A PROPOSED change to income tax laws will make clearer to property sellers when they will be taxed on their profits.
Anyone who sells only one property in any four-year period will not be taxed on his profit, according to a proposed amendment to the Income Tax Act.
But if he sells another property within four years of the first sale, the profit from the second sale may be taxable.
If the proposal becomes law, it will provide certainty for owners who now cannot be sure if the taxman will come calling after they sell.
Under existing rules, an individual does not pay tax on gains made from selling a property unless the taxman decides that he is trader - someone who buys and sells multiple properties within a short time span. And there is no way for the seller to know in advance if he might be deemed a trader.
The new way of taxing property profits is one of many changes listed in a draft Income Tax (Amendment) Bill 2009 put up for public feedback last month by the Finance Ministry.
If implemented, the change will take effect from January.
A ministry spokesman told The Straits Times yesterday that the proposed change aims to provide certainty of non-taxation to individuals who own property.
Once it takes effect, the individual who sells a property for a profit can be sure that his gains will not be taxed - provided he had not sold any other property in the previous four years.
If he sold other properties within that period, the spokesman said, the Inland Revenue Authority of Singapore (Iras) will decide whether he should be taxed, 'based on the facts and circumstances, no different from the present tax treatment'.
Although Singapore does not have a capital gains tax, profits from selling property can be taxed at the appropriate individual income tax rates if Iras deems the seller to be a trader.
Tax and property market experts contacted by The Straits Times welcomed the move to clear the air over taxes on property sales.
Mr Tan Tiong Cheng, chairman of property consultant Knight Frank, said: 'Since the Government has clarified that the treatment on capital gains would remain the same, it will be business as usual.
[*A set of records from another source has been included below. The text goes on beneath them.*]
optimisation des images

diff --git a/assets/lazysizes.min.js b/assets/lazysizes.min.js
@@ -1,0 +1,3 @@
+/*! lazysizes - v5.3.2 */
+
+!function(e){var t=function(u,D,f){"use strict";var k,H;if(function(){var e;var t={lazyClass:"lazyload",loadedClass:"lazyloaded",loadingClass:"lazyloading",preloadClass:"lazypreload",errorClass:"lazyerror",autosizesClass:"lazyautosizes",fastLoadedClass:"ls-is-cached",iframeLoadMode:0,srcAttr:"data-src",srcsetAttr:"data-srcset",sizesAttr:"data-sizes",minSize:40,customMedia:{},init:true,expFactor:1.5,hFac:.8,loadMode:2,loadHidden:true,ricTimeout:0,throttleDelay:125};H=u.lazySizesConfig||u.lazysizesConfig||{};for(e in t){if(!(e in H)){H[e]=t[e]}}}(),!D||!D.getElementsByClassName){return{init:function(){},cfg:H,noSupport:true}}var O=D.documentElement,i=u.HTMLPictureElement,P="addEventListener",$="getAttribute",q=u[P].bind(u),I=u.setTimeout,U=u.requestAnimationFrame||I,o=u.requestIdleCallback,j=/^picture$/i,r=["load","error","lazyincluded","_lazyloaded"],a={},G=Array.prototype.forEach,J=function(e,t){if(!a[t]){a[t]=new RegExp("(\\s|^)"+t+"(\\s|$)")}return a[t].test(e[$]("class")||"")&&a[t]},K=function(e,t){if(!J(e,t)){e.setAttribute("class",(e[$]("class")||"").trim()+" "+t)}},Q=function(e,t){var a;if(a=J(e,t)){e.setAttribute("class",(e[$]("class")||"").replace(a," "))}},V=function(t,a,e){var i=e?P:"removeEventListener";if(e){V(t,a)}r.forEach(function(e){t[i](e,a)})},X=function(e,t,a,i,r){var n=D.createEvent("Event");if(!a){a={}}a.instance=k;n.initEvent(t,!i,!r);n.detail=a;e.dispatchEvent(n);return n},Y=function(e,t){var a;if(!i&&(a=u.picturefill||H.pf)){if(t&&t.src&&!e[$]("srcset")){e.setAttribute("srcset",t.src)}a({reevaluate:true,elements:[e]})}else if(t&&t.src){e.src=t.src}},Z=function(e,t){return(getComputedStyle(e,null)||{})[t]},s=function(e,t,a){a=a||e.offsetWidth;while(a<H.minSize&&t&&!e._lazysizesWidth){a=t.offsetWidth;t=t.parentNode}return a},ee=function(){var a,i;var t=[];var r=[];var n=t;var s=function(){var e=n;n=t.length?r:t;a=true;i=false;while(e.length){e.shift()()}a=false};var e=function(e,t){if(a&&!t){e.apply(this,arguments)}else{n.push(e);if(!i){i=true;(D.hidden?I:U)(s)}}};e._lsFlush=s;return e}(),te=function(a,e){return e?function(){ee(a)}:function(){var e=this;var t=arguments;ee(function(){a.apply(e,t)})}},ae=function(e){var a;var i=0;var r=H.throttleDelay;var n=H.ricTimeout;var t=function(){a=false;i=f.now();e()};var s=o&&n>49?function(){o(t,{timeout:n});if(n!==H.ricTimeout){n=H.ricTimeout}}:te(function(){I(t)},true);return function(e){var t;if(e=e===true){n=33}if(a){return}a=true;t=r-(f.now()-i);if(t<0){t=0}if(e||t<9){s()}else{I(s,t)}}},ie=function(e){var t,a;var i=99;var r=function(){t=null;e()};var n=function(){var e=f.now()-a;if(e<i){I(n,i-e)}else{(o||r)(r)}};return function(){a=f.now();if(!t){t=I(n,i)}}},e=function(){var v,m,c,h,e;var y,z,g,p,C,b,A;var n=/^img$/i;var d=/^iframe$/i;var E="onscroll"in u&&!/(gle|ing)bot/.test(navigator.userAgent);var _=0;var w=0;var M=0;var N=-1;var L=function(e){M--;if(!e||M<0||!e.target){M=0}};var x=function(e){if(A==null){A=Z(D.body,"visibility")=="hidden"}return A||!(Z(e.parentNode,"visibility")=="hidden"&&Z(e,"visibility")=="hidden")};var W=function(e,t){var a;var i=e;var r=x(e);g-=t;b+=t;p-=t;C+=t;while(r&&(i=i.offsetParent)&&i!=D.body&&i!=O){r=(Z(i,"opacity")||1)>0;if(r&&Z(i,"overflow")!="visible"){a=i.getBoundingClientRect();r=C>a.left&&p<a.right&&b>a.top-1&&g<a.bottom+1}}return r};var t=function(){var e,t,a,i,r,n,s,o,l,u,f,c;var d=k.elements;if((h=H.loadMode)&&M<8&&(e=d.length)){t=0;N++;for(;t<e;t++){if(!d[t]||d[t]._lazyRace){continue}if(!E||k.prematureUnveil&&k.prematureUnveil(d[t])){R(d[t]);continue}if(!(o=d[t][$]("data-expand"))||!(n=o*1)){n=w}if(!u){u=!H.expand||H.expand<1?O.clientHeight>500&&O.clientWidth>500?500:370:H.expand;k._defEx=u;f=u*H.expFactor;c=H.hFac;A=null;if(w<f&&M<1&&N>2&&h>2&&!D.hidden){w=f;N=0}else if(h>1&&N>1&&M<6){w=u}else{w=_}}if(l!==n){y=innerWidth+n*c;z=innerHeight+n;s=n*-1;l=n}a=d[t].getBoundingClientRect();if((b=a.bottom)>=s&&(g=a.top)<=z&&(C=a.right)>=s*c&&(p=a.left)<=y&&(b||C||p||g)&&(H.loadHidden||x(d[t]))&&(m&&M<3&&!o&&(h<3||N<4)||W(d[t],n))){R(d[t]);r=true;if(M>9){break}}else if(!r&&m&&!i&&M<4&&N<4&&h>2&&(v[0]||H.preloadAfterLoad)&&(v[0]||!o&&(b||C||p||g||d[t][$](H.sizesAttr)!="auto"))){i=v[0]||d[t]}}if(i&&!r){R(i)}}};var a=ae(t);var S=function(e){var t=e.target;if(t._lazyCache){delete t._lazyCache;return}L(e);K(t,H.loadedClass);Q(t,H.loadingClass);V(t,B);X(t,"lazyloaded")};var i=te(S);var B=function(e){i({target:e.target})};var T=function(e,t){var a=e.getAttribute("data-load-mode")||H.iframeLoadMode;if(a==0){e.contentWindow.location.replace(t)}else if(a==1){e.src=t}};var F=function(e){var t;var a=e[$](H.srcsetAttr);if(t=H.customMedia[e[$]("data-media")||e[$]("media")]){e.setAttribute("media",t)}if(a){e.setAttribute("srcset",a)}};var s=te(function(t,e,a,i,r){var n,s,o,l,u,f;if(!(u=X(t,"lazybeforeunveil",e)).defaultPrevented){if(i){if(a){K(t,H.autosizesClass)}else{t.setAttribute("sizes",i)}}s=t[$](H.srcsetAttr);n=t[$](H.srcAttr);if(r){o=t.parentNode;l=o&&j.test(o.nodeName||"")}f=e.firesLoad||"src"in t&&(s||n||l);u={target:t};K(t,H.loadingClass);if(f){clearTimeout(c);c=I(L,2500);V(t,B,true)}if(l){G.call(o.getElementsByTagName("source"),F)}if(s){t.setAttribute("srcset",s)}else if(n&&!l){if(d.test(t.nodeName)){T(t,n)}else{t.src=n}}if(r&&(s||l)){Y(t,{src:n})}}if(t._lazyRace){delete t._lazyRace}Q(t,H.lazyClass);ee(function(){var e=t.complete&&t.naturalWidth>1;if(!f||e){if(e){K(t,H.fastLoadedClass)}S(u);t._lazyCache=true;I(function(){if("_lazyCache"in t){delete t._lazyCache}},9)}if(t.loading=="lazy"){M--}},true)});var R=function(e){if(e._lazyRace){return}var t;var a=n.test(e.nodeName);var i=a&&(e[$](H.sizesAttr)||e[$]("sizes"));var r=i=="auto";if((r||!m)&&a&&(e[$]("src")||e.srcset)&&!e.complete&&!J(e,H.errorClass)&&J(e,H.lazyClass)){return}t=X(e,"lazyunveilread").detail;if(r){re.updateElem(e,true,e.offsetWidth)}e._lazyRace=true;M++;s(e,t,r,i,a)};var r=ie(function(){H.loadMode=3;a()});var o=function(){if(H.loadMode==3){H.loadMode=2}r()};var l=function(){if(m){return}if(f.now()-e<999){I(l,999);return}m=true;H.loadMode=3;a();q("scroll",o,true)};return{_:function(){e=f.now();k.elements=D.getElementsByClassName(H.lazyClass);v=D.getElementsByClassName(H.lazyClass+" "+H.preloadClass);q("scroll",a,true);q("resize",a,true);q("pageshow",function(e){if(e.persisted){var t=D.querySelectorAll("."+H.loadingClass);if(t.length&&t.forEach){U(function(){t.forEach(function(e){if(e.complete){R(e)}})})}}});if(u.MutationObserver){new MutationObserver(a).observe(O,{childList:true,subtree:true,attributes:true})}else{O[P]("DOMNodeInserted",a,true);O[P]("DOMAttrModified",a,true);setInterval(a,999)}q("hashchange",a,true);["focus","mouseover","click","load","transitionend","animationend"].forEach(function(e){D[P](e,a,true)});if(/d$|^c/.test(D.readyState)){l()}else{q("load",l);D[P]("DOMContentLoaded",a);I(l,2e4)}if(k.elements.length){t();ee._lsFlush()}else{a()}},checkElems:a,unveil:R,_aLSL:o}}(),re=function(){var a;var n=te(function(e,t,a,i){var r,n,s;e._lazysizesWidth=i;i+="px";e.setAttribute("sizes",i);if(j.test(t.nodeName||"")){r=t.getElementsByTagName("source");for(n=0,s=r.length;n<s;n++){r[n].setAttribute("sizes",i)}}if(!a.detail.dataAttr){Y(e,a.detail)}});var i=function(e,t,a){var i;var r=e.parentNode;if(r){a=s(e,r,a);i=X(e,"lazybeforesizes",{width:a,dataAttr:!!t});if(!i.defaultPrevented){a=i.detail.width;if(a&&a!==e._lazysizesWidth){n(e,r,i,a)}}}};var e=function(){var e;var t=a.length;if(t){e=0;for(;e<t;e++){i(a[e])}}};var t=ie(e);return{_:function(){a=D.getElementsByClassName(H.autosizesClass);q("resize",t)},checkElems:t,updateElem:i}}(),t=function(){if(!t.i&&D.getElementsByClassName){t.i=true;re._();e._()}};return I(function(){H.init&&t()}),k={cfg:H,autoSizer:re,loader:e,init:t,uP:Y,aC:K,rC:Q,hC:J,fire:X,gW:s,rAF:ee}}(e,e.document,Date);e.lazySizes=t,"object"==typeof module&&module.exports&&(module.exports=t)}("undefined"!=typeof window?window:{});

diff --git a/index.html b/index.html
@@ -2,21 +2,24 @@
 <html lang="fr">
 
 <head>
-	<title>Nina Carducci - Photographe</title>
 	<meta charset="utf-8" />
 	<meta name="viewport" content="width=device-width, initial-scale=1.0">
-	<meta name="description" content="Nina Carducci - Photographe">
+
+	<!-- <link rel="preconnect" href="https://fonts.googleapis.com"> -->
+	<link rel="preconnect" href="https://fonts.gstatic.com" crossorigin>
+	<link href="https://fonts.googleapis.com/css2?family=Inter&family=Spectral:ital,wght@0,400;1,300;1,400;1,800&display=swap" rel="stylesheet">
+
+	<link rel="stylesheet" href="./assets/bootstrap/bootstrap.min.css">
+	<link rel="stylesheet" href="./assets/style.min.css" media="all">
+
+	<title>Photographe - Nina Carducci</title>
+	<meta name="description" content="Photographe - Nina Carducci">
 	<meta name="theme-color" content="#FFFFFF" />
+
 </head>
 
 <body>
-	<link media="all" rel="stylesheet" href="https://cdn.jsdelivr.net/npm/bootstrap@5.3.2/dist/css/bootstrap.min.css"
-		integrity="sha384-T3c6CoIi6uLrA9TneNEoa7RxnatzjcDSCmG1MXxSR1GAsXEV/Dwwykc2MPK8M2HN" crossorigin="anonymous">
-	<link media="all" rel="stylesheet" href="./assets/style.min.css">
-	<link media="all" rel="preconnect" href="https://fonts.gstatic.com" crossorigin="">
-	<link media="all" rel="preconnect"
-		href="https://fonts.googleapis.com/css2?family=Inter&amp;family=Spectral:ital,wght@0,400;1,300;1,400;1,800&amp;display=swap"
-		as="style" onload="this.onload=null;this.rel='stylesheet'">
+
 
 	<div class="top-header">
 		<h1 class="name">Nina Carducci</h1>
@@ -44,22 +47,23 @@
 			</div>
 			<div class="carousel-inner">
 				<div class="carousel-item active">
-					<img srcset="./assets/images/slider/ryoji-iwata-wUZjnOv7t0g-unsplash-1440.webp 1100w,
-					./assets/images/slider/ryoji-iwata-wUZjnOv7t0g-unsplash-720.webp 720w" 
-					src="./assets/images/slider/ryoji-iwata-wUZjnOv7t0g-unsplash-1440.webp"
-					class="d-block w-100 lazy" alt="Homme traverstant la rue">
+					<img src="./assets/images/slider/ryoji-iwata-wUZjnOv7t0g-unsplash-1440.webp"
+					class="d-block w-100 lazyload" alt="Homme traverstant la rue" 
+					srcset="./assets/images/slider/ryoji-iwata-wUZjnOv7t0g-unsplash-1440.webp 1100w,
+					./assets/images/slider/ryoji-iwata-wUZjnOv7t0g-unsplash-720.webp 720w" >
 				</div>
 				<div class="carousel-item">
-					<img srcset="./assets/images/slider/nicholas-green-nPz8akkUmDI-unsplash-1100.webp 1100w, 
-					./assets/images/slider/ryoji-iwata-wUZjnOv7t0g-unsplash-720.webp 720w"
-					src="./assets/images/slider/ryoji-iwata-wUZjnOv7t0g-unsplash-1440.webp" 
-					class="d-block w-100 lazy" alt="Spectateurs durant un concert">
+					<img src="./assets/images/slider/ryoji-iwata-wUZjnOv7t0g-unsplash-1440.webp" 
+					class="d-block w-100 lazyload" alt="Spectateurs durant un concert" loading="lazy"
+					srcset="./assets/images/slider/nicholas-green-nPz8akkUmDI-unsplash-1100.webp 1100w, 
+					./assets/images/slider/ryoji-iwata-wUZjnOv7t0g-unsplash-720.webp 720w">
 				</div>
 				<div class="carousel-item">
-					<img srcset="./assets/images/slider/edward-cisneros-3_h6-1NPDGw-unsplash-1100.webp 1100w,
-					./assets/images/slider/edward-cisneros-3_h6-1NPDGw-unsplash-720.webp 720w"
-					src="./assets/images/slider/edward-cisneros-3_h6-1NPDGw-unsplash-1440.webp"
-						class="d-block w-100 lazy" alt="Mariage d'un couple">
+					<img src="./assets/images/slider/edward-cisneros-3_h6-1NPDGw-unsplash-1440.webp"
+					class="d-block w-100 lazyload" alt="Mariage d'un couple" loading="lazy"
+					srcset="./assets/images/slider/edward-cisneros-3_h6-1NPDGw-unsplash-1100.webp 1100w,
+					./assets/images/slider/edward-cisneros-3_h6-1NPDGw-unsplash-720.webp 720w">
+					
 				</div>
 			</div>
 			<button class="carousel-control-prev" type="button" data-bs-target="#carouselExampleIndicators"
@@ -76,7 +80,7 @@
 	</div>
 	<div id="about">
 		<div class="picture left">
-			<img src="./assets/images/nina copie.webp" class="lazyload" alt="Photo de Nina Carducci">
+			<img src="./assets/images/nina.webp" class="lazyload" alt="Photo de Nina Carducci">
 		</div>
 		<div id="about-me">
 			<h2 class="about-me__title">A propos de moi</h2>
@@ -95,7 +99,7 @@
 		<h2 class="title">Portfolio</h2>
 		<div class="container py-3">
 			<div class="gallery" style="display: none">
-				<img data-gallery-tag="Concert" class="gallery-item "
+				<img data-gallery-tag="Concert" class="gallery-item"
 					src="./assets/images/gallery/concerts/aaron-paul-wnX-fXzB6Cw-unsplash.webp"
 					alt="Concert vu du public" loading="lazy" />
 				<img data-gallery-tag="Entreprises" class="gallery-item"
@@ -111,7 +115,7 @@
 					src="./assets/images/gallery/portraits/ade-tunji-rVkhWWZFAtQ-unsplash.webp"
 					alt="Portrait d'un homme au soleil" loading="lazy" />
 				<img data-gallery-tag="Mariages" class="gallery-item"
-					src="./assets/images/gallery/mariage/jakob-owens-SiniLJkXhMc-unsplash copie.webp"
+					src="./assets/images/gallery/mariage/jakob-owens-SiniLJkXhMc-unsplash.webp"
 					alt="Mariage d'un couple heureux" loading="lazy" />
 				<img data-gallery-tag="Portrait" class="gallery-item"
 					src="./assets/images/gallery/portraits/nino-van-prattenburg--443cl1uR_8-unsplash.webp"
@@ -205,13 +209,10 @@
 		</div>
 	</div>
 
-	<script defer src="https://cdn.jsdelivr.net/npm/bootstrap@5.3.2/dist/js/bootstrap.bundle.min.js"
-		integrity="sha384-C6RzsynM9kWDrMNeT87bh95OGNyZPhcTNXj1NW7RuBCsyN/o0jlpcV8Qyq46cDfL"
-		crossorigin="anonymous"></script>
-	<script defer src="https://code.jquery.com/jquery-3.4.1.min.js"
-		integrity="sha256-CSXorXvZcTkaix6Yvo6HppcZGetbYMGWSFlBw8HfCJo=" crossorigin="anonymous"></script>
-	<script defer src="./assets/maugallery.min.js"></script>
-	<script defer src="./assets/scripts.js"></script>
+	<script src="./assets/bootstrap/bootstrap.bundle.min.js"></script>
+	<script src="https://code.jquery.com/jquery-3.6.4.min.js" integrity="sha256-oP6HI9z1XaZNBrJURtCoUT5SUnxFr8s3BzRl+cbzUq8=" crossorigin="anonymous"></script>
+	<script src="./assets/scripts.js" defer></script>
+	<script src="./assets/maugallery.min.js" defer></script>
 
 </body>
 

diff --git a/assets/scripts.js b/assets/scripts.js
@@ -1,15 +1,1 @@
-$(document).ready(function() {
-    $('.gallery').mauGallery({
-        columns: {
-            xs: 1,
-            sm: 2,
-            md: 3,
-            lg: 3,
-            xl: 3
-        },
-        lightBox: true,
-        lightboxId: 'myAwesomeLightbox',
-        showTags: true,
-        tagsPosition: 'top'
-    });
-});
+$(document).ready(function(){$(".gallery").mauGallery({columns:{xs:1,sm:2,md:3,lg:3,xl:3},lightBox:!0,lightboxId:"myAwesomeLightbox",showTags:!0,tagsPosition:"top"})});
Genuine investors will not be deterred from buying properties.'
A stockbroking director said that the Government's assurance will calm any jitters investors might have experienced when they first learnt of the proposed tax change.
'There were initial misgivings that this provision might be a roundabout way to introduce a capital gains tax on properties. The misconception has been cleared,' he noted.
But others felt that by raising the issue of taxing property sales gains, the Government is also sending a signal to speculators that they can expect to be taxed if they buy properties to 'flip' for quick money.
During the property boom of 2007, some speculators could have bought and sold as many as half a dozen properties in the space of a year.
With the change, a property owner juggling several properties cannot sell more than one within a four-year period if he wants to be sure of avoiding a tax bill on his gains.
Since February, sales of new private homes have exceeded 1,000 units a month compared to a monthly average of 330 units last year. Worries are surfacing that speculators might be ramping up sales and driving up prices, as the economy recovers.
Businessman James Chen, 40, said the proposed change may make the short-term investor think harder before buying.
'He will have to consider whether he wants to take such a risk and give up a part of the gains as taxes.'
The draft Bill can be read at the Finance Ministry website www.mof.gov.sg and the public has up to next Tuesday to give feedback.
The Bill is expected to go before Parliament later in the year.
TARGET OF CHANGES
'HE WILL have to consider whether he wants to take such a risk and give up a part of the gains as taxes.'
Businessman James Chen, 40, on how the proposed change may make the short-term investor think harder before buying. A property owner juggling several properties cannot sell more than one within a four-year period if he wants to be sure of avoiding a tax bill on his gains.
Source: Straits Times, 8 July 2009